▶ _Task directions_
"index" appears in how many lines of the entries? State only the number.

☆ ☆ ☆

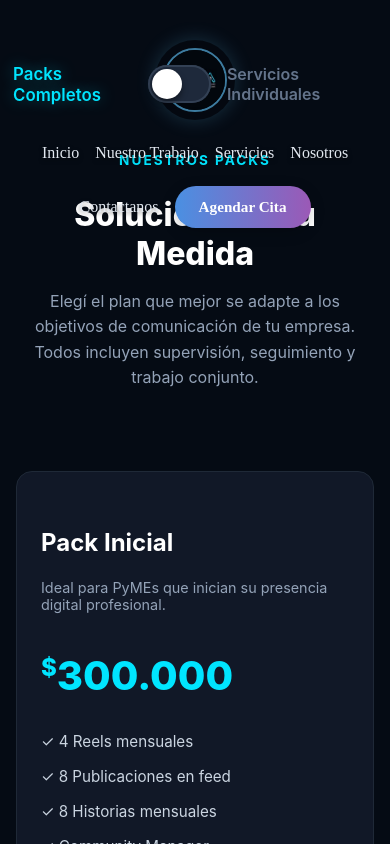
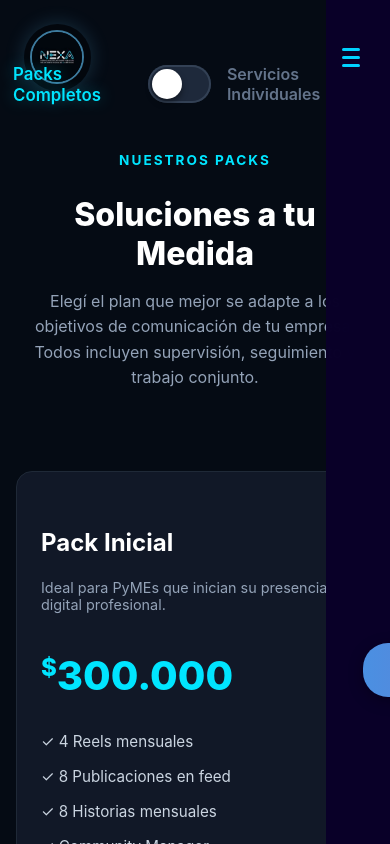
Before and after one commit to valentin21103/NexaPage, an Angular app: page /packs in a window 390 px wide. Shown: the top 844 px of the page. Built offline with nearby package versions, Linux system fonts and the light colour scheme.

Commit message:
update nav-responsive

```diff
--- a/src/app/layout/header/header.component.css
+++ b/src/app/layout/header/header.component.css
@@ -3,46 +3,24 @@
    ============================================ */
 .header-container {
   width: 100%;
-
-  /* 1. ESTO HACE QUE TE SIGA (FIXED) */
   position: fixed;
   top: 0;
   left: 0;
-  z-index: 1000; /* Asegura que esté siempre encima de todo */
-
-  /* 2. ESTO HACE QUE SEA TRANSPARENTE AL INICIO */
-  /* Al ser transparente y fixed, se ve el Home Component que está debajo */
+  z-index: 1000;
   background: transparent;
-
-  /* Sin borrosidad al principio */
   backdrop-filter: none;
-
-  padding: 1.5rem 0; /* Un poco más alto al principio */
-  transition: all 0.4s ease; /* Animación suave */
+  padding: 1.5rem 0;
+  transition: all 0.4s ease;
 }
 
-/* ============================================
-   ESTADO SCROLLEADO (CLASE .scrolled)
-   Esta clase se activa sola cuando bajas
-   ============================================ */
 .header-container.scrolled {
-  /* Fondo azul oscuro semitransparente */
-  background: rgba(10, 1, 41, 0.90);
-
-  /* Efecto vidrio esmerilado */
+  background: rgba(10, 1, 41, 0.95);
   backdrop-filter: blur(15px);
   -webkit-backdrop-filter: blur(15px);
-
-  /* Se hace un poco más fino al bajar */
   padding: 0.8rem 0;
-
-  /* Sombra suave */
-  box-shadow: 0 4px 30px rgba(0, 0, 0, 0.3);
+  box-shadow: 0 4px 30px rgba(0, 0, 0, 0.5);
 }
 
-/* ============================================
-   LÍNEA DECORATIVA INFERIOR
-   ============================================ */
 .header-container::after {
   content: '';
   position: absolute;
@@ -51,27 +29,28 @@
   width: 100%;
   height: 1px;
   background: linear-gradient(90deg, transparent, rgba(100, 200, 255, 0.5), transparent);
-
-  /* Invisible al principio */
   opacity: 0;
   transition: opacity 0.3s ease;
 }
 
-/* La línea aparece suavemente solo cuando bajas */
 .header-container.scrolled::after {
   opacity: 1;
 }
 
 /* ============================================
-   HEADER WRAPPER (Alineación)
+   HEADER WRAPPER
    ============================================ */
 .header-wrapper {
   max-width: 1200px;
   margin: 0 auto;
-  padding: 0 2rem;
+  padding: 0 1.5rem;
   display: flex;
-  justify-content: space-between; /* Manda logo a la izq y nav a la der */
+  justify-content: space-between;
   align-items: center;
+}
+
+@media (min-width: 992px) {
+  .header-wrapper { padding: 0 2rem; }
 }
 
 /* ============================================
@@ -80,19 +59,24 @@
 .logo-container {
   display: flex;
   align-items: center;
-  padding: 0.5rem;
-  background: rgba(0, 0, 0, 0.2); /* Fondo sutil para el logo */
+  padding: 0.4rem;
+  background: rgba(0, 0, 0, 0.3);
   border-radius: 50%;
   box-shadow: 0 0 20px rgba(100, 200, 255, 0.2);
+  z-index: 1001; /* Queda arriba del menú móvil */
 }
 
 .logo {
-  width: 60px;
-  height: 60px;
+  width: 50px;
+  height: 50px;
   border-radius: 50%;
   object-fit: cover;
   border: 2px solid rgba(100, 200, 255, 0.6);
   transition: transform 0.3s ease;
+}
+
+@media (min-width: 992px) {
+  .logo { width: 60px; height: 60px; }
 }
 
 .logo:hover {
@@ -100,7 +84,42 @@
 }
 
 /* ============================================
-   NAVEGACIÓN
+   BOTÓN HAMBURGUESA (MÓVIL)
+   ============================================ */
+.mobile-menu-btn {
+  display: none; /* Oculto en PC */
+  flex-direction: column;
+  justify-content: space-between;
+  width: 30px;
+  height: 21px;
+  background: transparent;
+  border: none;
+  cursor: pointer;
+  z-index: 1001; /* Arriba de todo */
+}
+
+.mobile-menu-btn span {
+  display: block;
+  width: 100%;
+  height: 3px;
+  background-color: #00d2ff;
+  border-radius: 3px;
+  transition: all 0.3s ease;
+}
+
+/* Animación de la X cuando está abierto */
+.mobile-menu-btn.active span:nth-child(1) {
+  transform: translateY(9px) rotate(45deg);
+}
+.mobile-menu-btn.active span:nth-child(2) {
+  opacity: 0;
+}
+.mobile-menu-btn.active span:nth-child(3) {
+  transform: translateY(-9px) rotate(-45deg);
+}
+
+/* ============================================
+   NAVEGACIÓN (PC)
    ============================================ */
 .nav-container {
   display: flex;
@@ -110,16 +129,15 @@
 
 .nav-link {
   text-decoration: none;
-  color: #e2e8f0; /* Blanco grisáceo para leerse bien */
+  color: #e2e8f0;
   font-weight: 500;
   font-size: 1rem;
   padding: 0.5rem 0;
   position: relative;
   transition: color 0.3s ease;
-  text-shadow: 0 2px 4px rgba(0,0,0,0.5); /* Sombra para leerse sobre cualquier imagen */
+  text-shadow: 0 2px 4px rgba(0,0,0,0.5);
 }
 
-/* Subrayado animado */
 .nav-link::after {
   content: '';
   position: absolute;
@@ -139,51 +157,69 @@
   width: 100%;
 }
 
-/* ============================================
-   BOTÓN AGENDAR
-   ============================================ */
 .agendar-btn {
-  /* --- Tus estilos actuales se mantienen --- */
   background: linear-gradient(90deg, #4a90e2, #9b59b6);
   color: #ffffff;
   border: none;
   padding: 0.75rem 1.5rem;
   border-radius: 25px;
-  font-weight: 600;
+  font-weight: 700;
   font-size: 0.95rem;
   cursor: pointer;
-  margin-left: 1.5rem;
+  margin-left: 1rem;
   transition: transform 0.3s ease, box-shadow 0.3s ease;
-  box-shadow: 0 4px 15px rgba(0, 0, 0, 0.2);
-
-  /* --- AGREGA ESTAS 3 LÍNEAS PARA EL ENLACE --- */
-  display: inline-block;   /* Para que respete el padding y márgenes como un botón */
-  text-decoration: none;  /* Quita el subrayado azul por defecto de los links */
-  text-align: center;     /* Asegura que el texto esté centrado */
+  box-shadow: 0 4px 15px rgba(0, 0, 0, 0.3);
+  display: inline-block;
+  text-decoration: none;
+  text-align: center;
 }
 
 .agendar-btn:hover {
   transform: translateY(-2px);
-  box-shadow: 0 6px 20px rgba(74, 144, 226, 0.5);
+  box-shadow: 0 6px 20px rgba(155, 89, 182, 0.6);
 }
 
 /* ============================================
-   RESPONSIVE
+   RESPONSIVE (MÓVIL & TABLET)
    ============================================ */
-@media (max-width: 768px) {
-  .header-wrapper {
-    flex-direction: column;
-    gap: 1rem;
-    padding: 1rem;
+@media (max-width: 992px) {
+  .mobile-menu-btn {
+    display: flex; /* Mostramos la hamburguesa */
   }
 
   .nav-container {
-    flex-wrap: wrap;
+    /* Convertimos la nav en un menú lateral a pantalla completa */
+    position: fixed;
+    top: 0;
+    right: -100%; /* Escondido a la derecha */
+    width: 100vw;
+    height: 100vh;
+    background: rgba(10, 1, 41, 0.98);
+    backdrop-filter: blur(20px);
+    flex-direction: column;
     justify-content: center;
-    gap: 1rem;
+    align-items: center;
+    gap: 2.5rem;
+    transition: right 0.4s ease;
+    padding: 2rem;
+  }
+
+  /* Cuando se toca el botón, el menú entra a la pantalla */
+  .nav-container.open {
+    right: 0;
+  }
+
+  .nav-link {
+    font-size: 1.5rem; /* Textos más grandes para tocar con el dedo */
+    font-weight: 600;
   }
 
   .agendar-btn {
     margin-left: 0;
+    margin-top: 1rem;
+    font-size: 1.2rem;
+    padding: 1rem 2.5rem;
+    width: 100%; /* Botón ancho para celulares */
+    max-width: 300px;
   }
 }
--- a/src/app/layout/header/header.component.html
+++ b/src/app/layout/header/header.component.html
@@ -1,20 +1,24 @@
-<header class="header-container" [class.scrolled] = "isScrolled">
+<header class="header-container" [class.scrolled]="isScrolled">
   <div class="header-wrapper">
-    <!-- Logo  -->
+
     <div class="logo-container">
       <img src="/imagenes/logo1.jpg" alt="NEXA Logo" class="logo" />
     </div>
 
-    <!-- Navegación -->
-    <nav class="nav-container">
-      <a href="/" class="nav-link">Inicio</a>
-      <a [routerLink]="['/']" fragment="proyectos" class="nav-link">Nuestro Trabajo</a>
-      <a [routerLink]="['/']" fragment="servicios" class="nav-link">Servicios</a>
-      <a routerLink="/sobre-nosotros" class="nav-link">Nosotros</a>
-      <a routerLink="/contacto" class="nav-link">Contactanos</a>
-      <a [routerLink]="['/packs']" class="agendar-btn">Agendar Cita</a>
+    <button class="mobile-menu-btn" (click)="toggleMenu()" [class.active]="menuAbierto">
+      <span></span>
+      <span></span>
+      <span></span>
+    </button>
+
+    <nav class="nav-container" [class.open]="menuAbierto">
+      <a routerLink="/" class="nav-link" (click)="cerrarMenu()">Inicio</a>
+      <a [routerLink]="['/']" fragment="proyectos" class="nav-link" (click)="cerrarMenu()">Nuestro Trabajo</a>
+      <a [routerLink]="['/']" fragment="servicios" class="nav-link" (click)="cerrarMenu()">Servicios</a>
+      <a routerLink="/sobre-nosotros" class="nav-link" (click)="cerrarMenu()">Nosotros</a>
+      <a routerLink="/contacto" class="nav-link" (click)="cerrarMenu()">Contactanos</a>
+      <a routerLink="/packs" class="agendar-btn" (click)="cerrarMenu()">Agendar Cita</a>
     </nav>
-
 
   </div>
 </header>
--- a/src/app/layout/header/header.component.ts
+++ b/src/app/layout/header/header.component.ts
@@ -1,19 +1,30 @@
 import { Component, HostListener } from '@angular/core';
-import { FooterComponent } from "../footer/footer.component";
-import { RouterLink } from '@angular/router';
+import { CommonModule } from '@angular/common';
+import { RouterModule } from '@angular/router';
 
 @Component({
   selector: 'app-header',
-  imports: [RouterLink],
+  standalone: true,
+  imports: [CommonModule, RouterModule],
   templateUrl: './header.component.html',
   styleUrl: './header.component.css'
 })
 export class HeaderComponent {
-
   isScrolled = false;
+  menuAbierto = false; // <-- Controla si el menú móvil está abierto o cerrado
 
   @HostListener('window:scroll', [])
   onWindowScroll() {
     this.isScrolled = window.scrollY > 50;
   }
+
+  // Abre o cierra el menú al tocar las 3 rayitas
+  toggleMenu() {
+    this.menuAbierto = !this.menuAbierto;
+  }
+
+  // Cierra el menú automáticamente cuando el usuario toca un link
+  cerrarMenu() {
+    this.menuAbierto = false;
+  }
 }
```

☆ ☆ ☆

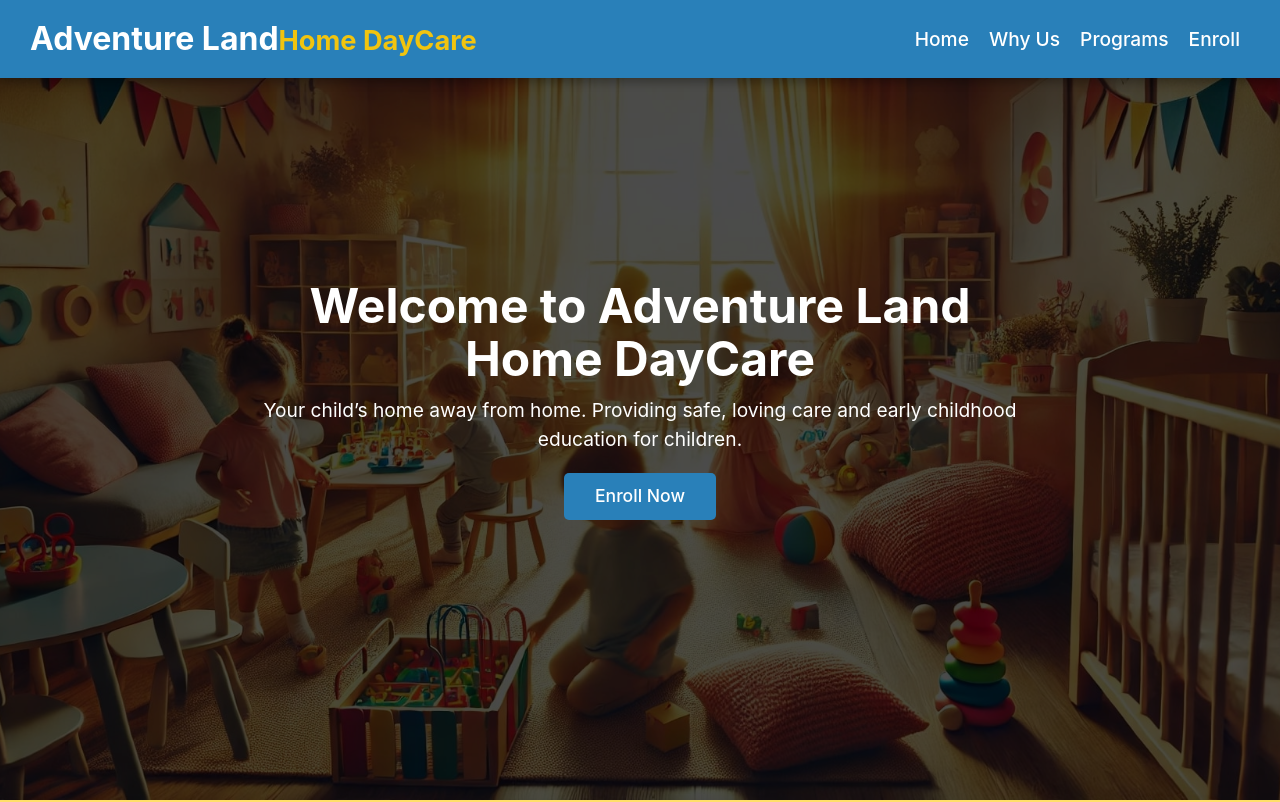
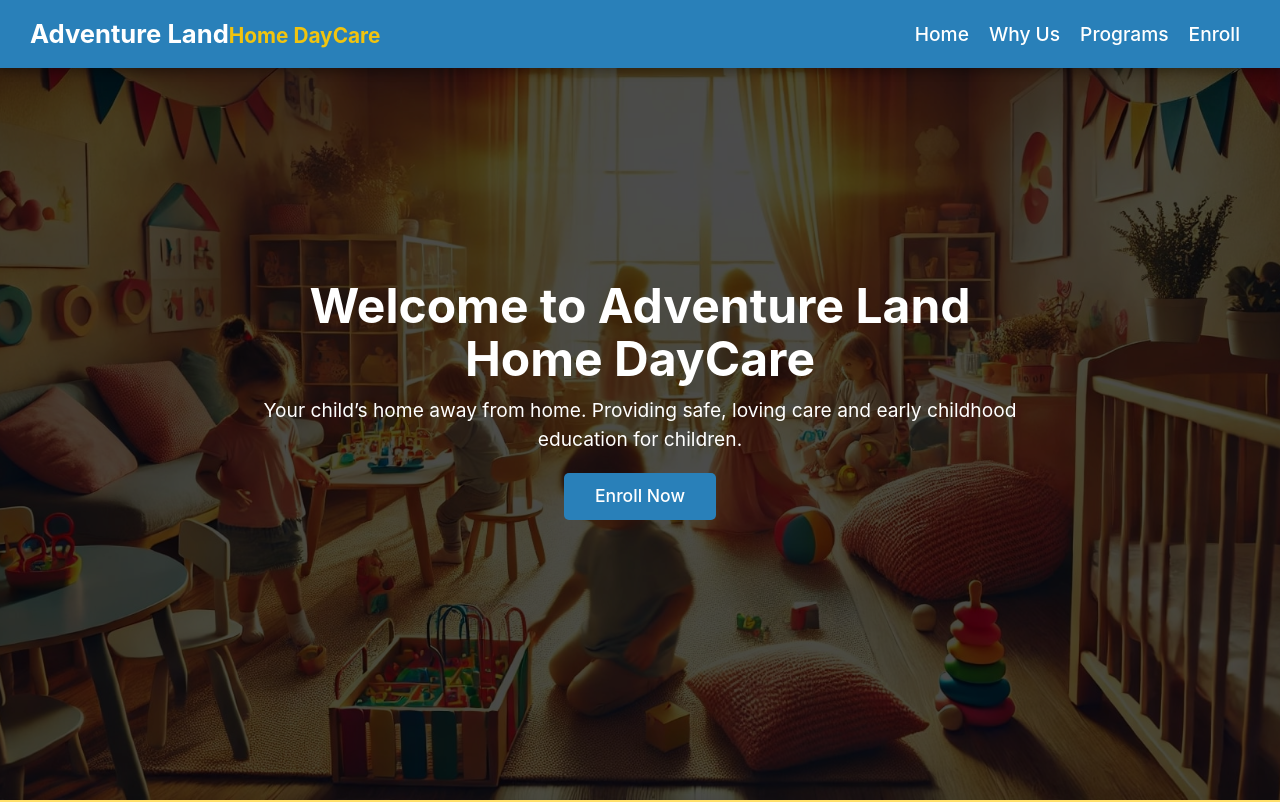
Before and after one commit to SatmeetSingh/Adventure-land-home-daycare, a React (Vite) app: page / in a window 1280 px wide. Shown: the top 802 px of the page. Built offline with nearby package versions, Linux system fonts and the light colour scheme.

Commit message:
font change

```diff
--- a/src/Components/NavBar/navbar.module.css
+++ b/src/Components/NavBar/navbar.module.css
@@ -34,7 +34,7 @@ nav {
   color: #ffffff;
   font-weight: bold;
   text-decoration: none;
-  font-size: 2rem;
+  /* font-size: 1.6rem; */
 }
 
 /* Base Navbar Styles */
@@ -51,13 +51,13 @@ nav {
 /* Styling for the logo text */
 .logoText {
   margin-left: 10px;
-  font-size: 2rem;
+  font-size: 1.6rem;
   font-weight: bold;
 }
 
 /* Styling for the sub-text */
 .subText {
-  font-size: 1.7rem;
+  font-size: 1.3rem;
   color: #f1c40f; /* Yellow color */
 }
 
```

☆ ☆ ☆

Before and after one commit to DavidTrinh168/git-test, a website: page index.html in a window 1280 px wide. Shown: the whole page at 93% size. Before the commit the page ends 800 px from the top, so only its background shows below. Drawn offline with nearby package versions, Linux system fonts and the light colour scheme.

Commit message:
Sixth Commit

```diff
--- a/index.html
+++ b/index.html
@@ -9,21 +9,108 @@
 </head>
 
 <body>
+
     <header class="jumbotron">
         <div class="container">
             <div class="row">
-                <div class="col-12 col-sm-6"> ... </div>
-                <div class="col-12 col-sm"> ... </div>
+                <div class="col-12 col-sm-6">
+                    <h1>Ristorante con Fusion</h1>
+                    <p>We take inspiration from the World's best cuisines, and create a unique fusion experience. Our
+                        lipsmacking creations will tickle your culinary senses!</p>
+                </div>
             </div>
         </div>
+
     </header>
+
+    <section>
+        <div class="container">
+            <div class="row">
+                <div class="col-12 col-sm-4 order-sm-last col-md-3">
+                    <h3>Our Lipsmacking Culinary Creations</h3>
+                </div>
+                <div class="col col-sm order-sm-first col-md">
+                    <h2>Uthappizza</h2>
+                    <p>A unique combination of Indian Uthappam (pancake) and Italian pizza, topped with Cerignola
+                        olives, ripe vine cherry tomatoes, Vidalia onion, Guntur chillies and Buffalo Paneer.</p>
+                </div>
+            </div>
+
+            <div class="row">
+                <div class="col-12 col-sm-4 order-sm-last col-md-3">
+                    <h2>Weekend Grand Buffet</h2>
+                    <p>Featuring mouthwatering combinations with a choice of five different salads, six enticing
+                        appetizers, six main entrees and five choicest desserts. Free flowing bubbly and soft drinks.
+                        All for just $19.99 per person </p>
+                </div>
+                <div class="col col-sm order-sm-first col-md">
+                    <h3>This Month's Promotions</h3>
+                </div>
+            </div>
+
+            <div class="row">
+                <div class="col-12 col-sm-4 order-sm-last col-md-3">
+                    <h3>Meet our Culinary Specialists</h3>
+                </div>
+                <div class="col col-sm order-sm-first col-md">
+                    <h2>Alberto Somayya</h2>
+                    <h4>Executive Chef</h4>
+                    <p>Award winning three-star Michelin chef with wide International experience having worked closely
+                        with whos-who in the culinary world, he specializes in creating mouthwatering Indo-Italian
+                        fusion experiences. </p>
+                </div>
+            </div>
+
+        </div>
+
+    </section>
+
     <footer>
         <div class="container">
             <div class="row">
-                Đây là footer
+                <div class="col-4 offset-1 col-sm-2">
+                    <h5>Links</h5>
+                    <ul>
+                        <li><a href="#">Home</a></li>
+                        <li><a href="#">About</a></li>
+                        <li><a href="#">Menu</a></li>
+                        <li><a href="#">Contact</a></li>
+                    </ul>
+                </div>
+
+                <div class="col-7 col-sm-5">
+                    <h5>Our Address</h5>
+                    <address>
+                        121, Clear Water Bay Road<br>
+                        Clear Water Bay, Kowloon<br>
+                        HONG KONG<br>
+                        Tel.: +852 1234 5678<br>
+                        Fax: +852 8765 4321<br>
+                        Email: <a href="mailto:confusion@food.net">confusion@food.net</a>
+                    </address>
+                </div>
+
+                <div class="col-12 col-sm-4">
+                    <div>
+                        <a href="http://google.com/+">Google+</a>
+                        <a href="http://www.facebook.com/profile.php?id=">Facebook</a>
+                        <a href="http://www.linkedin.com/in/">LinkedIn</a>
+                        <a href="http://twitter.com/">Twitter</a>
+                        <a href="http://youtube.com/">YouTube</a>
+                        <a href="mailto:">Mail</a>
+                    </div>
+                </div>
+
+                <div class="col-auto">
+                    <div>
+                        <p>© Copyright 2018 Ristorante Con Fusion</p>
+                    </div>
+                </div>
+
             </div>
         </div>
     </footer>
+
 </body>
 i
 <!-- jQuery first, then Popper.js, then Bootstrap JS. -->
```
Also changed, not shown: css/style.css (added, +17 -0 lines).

☆ ☆ ☆

▶ _Exercise result_
7